At what age should my child get an emotional support animal?
There is no specific age at which a child should get an emotional support animal. Regardless of their age, if your child is dealing with an overwhelming emotional issue that they need help coping with, they may be a good candidate for an ESA.
However, there are alternative treatments and therapies available if you think that your child is too young or can’t handle having an emotional support animal.
What animals are best for being emotional support animals for children?
It depends on what your child needs. Dogs and cats tend to be popular choices, but even an exotic animal can provide emotional support and be a companion animal. This is in contrast to service animals, which are almost always dogs.
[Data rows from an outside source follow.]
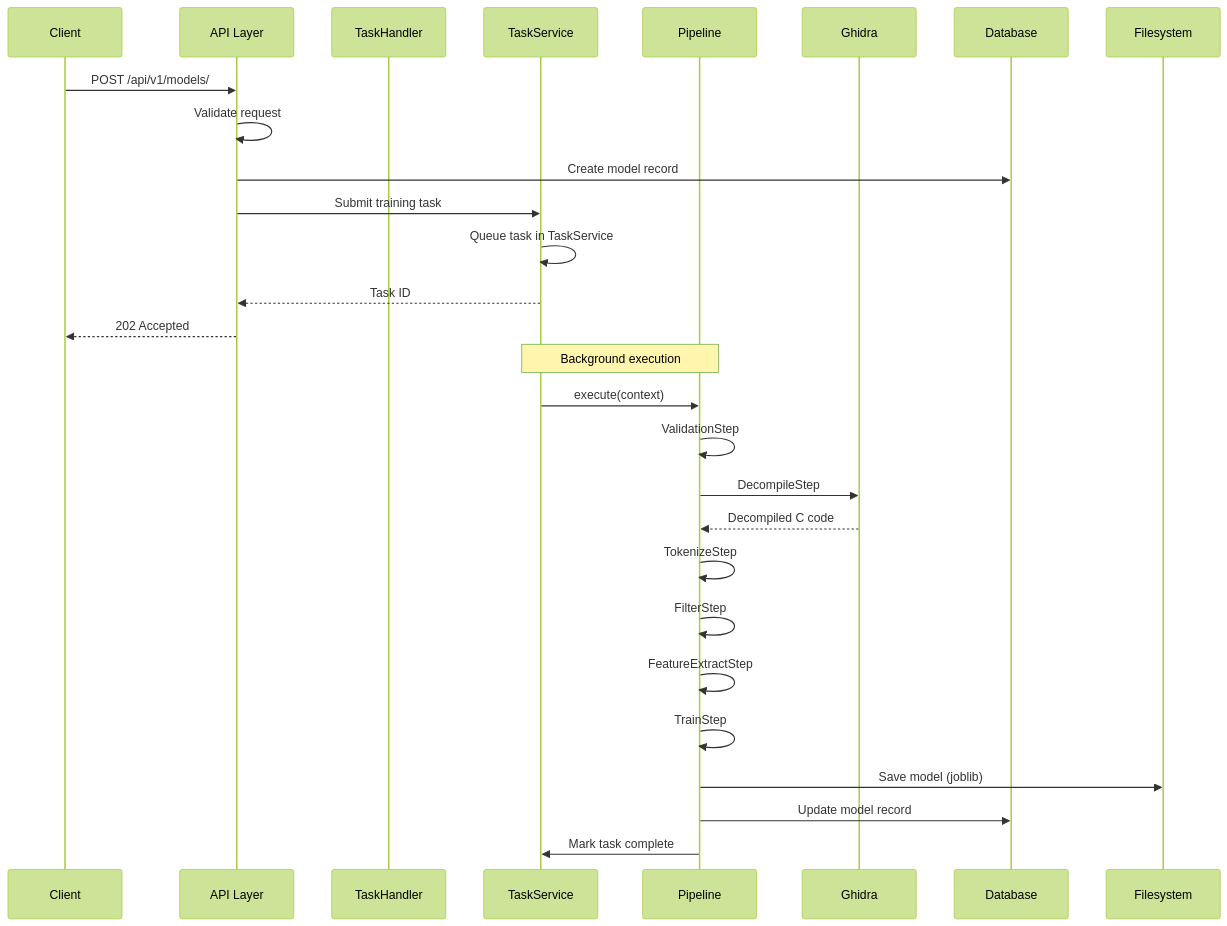
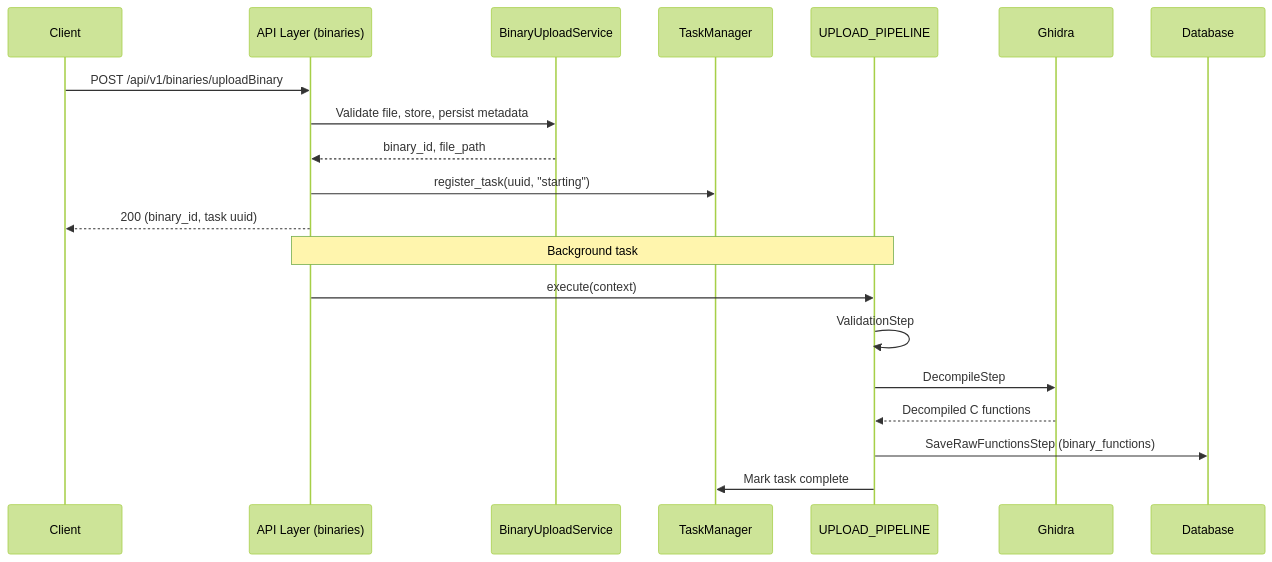
Before and after one commit to Xenios91/Glyph: the first of 3 diagrams in docs/ARCHITECTURE.md, drawn with Mermaid (forest theme). The commit also changed other lines of this file, not shown here.

````diff
--- a/docs/ARCHITECTURE.md
+++ b/docs/ARCHITECTURE.md
@@ -152,32 +180,24 @@
 ```mermaid
 sequenceDiagram
     participant Client
-    participant API as API Layer
-    participant TH as TaskHandler
-    participant TS as TaskService
-    participant Pipeline
+    participant API as API Layer (binaries)
+    participant BUCS as BinaryUploadService
+    participant TM as TaskManager
+    participant Pipeline as UPLOAD_PIPELINE
     participant Ghidra
     participant DB as Database
-    participant FS as Filesystem
 
-    Client->>API: POST /api/v1/models/
-    API->>API: Validate request
-    API->>DB: Create model record
-    API->>TS: Submit training task
-    TS->>TS: Queue task in TaskService
-    TS-->>API: Task ID
-    API-->>Client: 202 Accepted
+    Client->>API: POST /api/v1/binaries/uploadBinary
+    API->>BUCS: Validate file, store, persist metadata
+    BUCS-->>API: binary_id, file_path
+    API->>TM: register_task(uuid, "starting")
+    API-->>Client: 200 (binary_id, task uuid)
 
-    Note over TS,Pipeline: Background execution
-    TS->>Pipeline: execute(context)
+    Note over API,Pipeline: Background task
+    API->>Pipeline: execute(context)
     Pipeline->>Pipeline: ValidationStep
     Pipeline->>Ghidra: DecompileStep
-    Ghidra-->>Pipeline: Decompiled C code
-    Pipeline->>Pipeline: TokenizeStep
-    Pipeline->>Pipeline: FilterStep
-    Pipeline->>Pipeline: FeatureExtractStep
-    Pipeline->>Pipeline: TrainStep
-    Pipeline->>FS: Save model (joblib)
-    Pipeline->>DB: Update model record
-    Pipeline->>TS: Mark task complete
+    Ghidra-->>Pipeline: Decompiled C functions
+    Pipeline->>DB: SaveRawFunctionsStep (binary_functions)
+    Pipeline->>TM: Mark task complete
 ```
````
Energetic, playful dog breeds can be good for kids who need to be distracted from their thoughts or have their spirits lifted. Calm, gentle breeds can be helpful for children who need an animal to physically hold or stroke while they process their emotions. Above all, the animal needs to provide emotional support and be of therapeutic benefit to your child.
Do we have to adopt another animal if we already have a pet?
Since the ADA doesn’t require emotional support dogs to be individually trained to perform tasks, any animal you already own can serve as an emotional support animal. If you have a family pet, they are eligible as long as you get an ESA letter from a licensed mental health professional.
Can a pediatrician prescribe an emotional support animal?
Technically, yes. But, just like an adult, the child must have a diagnosed mental health condition that they’re being treated for before they can request an emotional support animal letter.
A pediatrician is able to diagnose mental illnesses in children, but they are more likely to refer your child to a licensed mental health professional, such as a child psychiatrist, who would be more appropriate for the situation.
Do ESAs have the same federal protections as service dogs?
No. Service dogs are protected by federal legislation such as the Americans with Disabilties Act. This grants service animals access to nearly all public spaces so that they can perform tasks for their owners. Service animals must complete rigorous training to earn their status.
Unlike service dogs, the owners of emotional support animals can’t bring their animals into public spaces where pets are not allowed – unless they have the specific consent of the venue manager or proprietor.